UK’s £2bn of aid sent to India over five years ‘failed to hit goals’ like poverty reduction, report finds
- UK provided £2.3bn to India between 2016 and 2021 to invest in development
- But it has failed to deliver goals due to incoherent approach, a review has found
More than £2billion in British aid to India over the last five years has failed to deliver its development goals due to an incoherent approach, a review has found.
Despite providing £2.3billion between 2016 and 2021 to invest in development goals, the UK Government has failed to achieve value for money in supporting inclusive growth and poverty reduction.
It also failed to adequately support Indian democracy and human rights, the audit from the Independent Commission for Aid Impact (ICAI) found.

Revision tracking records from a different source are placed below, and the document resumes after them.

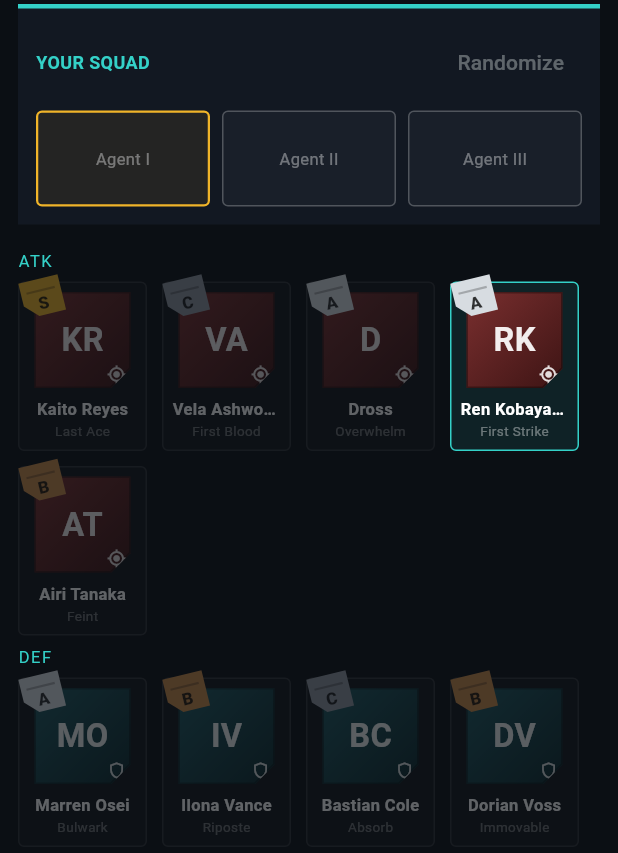
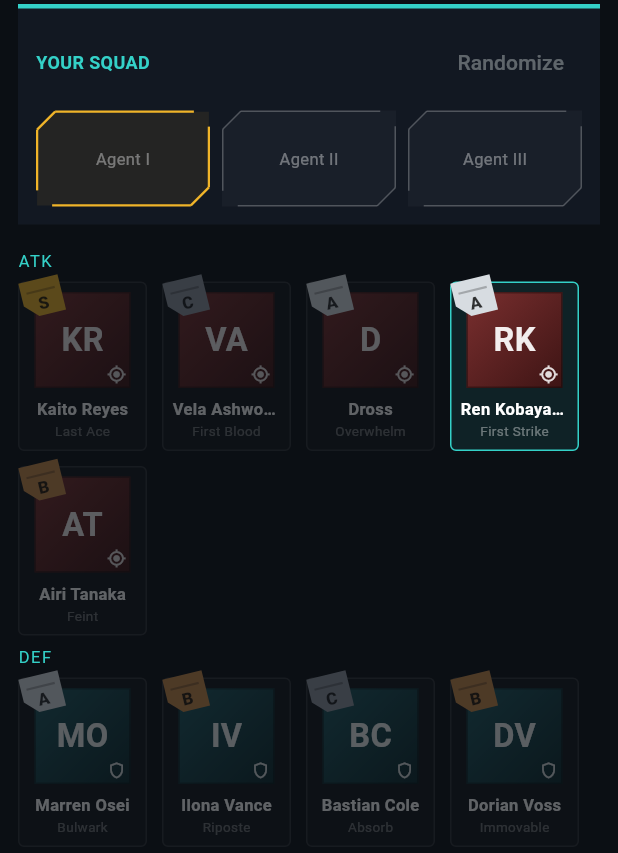
Before and after one commit to MaxxRexx/Isekai_Strategem, a Flutter app: the PlayFlowScreen screen opened directly, after a tap on "RK", on a phone screen of 412 x 824 dp. Shown: the part 284-1137 px from the top of the screen. Run offline on Flutter 3.47's test engine with Material 3 defaults, Android fonts, the phone set to English and light mode, and no system bars.

Commit message:
Refine Rift Cyan corners: open bracket panels, notched buttons, resized
- Panels (squad, opponent, top bar, round box, description bar, log) and
  outlined buttons (End Turn, squad slots) now use an open tactical-bracket
  frame: top-left/bottom-right chamfered, top-right/bottom-left left open
  with a gap (OpenNotchedBorder), matching the reference.
- Character/player portraits are square again.
- Filled/primary buttons (Queue, Use, Return to Home) use the solid closed
  angled notch; outlined End Turn uses the open notch.
- Battle screen: bigger ability icons (slot 62, icon 38) and smaller
  character portraits (96 -> 76).

Co-Authored-By: Claude Opus 4.8 <noreply@anthropic.com>
Claude-Session: https://claude.ai/code/session_01GMWaxazLCUjaoRp6mwvURS

```diff
--- a/app/lib/src/ui/notched.dart
+++ b/app/lib/src/ui/notched.dart
@@ -90,3 +90,90 @@ class NotchedBorder extends OutlinedBorder {
   @override
   EdgeInsetsGeometry get dimensions => EdgeInsets.all(side.width);
 }
+
+/// An "open" tactical-bracket frame: the top-left and bottom-right corners
+/// are chamfered (a drawn diagonal), while the top-right and bottom-left
+/// corners are left open with a gap in the border. The fill (if any) still
+/// covers the whole rounded-off rectangle. Used for the outlined panels and
+/// outlined buttons in the Rift Cyan mockup.
+class OpenNotchedBorder extends OutlinedBorder {
+  /// Chamfer length on the top-left / bottom-right corners.
+  final double notch;
+
+  /// Opening length on the top-right / bottom-left corners.
+  final double gap;
+
+  const OpenNotchedBorder({
+    super.side = BorderSide.none,
+    this.notch = 14,
+    this.gap = 12,
+  });
+
+  Path _fillPath(Rect r) {
+    final n = notch.clamp(0.0, r.shortestSide / 2);
+    return Path()
+      ..moveTo(r.left + n, r.top)
+      ..lineTo(r.right, r.top)
+      ..lineTo(r.right, r.bottom - n)
+      ..lineTo(r.right - n, r.bottom)
+      ..lineTo(r.left, r.bottom)
+      ..lineTo(r.left, r.top + n)
+      ..close();
+  }
+
+  @override
+  Path getInnerPath(Rect rect, {TextDirection? textDirection}) =>
+      _fillPath(rect.deflate(side.strokeInset));
+
+  @override
+  Path getOuterPath(Rect rect, {TextDirection? textDirection}) =>
+      _fillPath(rect.deflate(side.strokeOutset));
+
+  @override
+  void paintInterior(
+    Canvas canvas,
+    Rect rect,
+    Paint paint, {
+    TextDirection? textDirection,
+  }) {
+    canvas.drawPath(_fillPath(rect), paint);
+  }
+
+  @override
+  bool get preferPaintInterior => true;
+
+  @override
+  void paint(Canvas canvas, Rect rect, {TextDirection? textDirection}) {
+    if (side.style == BorderStyle.none) return;
+    final r = rect.deflate(side.width / 2);
+    final n = notch.clamp(0.0, r.shortestSide / 2);
+    final g = gap.clamp(0.0, r.shortestSide / 2);
+    final l = r.left, t = r.top, rt = r.right, b = r.bottom;
+    final p = side.toPaint();
+    // Top edge, then top-left chamfer.
+    canvas.drawLine(Offset(l + n, t), Offset(rt - g, t), p);
+    canvas.drawLine(Offset(l, t + n), Offset(l + n, t), p);
+    // Right edge (starts below the open top-right gap), then bottom-right chamfer.
+    canvas.drawLine(Offset(rt, t + g), Offset(rt, b - n), p);
+    canvas.drawLine(Offset(rt, b - n), Offset(rt - n, b), p);
+    // Bottom edge (ends before the open bottom-left gap).
+    canvas.drawLine(Offset(rt - n, b), Offset(l + g, b), p);
+    // Left edge (starts above the open bottom-left gap).
+    canvas.drawLine(Offset(l, b - g), Offset(l, t + n), p);
+  }
+
+  @override
+  OpenNotchedBorder copyWith({BorderSide? side, double? notch, double? gap}) =>
+      OpenNotchedBorder(
+        side: side ?? this.side,
+        notch: notch ?? this.notch,
+        gap: gap ?? this.gap,
+      );
+
+  @override
+  ShapeBorder scale(double t) =>
+      OpenNotchedBorder(side: side.scale(t), notch: notch * t, gap: gap * t);
+
+  @override
+  EdgeInsetsGeometry get dimensions => EdgeInsets.all(side.width);
+}
--- a/app/lib/src/widgets/fighter_row.dart
+++ b/app/lib/src/widgets/fighter_row.dart
@@ -146,7 +146,11 @@ class TeamPanel extends StatelessWidget {
       padding: const EdgeInsets.all(12),
       decoration: ShapeDecoration(
         color: Theme.of(context).cardColor,
-        shape: NotchedBorder(side: BorderSide(color: color), notch: 16),
+        shape: OpenNotchedBorder(
+          side: BorderSide(color: color),
+          notch: 18,
+          gap: 16,
+        ),
       ),
       child: Column(
         crossAxisAlignment: compact
--- a/app/lib/src/widgets/log_view.dart
+++ b/app/lib/src/widgets/log_view.dart
@@ -78,9 +78,10 @@ class _BattleLogViewState extends State<BattleLogView> {
       clipBehavior: Clip.antiAlias,
       decoration: ShapeDecoration(
         color: Theme.of(context).cardColor,
-        shape: const NotchedBorder(
+        shape: const OpenNotchedBorder(
           side: BorderSide(color: Colors.white12),
-          notch: 16,
+          notch: 18,
+          gap: 16,
         ),
       ),
       child: Column(
--- a/app/lib/src/widgets/portrait_tile.dart
+++ b/app/lib/src/widgets/portrait_tile.dart
@@ -2,7 +2,6 @@ import 'package:battle_engine/battle_engine.dart';
 import 'package:flutter/material.dart';
 
 import '../data/placeholder_ranks.dart';
-import '../ui/notched.dart';
 import '../ui/palette.dart';
 import '../ui/rank.dart';
 import 'game_icons.dart';
@@ -56,18 +55,14 @@ class PortraitTile extends StatelessWidget {
         Container(
           width: size,
           height: size,
-          clipBehavior: Clip.antiAlias,
-          decoration: ShapeDecoration(
+          clipBehavior: Clip.hardEdge,
+          decoration: BoxDecoration(
             gradient: LinearGradient(
               begin: Alignment.topLeft,
               end: Alignment.bottomRight,
               colors: [top, bottom],
             ),
-            shape: NotchedBorder(
-              side: BorderSide(color: Colors.black.withValues(alpha: 0.35)),
-              notch: size * 0.2,
-              corners: const {NotchCorner.bottomRight},
-            ),
+            border: Border.all(color: Colors.black.withValues(alpha: 0.35)),
           ),
           child: Stack(
             children: [
```
Also changed, not shown: app/lib/src/screens/play_flow_screen.dart (+56 -28 lines).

The review gave the UK’s model of development cooperation – where aid is provided to developing countries – a score of amber-red which suggests it has resulted in a fragmented portfolio of investments without a strong development plan.
Dr Tamsyn Barton, chief commissioner of ICAI, said: ‘India was the 11th largest recipient of UK aid in 2021, receiving more aid than countries like Bangladesh and Kenya, so it is all the more important that every penny is well spent or invested.
More than £2billion in British aid to India over the last five years has failed to deliver its development goals due to an incoherent approach, a review has found (stock image)
‘However, we found that the portfolio wasn’t coherent and that the development rationale for it wasn’t clear. And while we appreciate that democracy and human rights in India is a sensitive area for the UK, we were surprised to find out that the UK had largely ceased supporting work at the local level.’
She said there were some positives – particularly on climate change – but aid should focus on helping the Indian economy grow.
Although the aid included more than £1billion in investments, with the rest of the money being for general support, the audit found the portfolio was not being managed ‘coherently’ to make full use of the money.
A spokesman for the Foreign Office said that ‘since 2015 the UK has given no financial aid’ directly to the Indian government.
The spokesman added: ‘Most of our funding now is focused on business investments which help create new markets and jobs for the UK, as well as India. UK investments are also helping tackle shared challenges such as climate change.’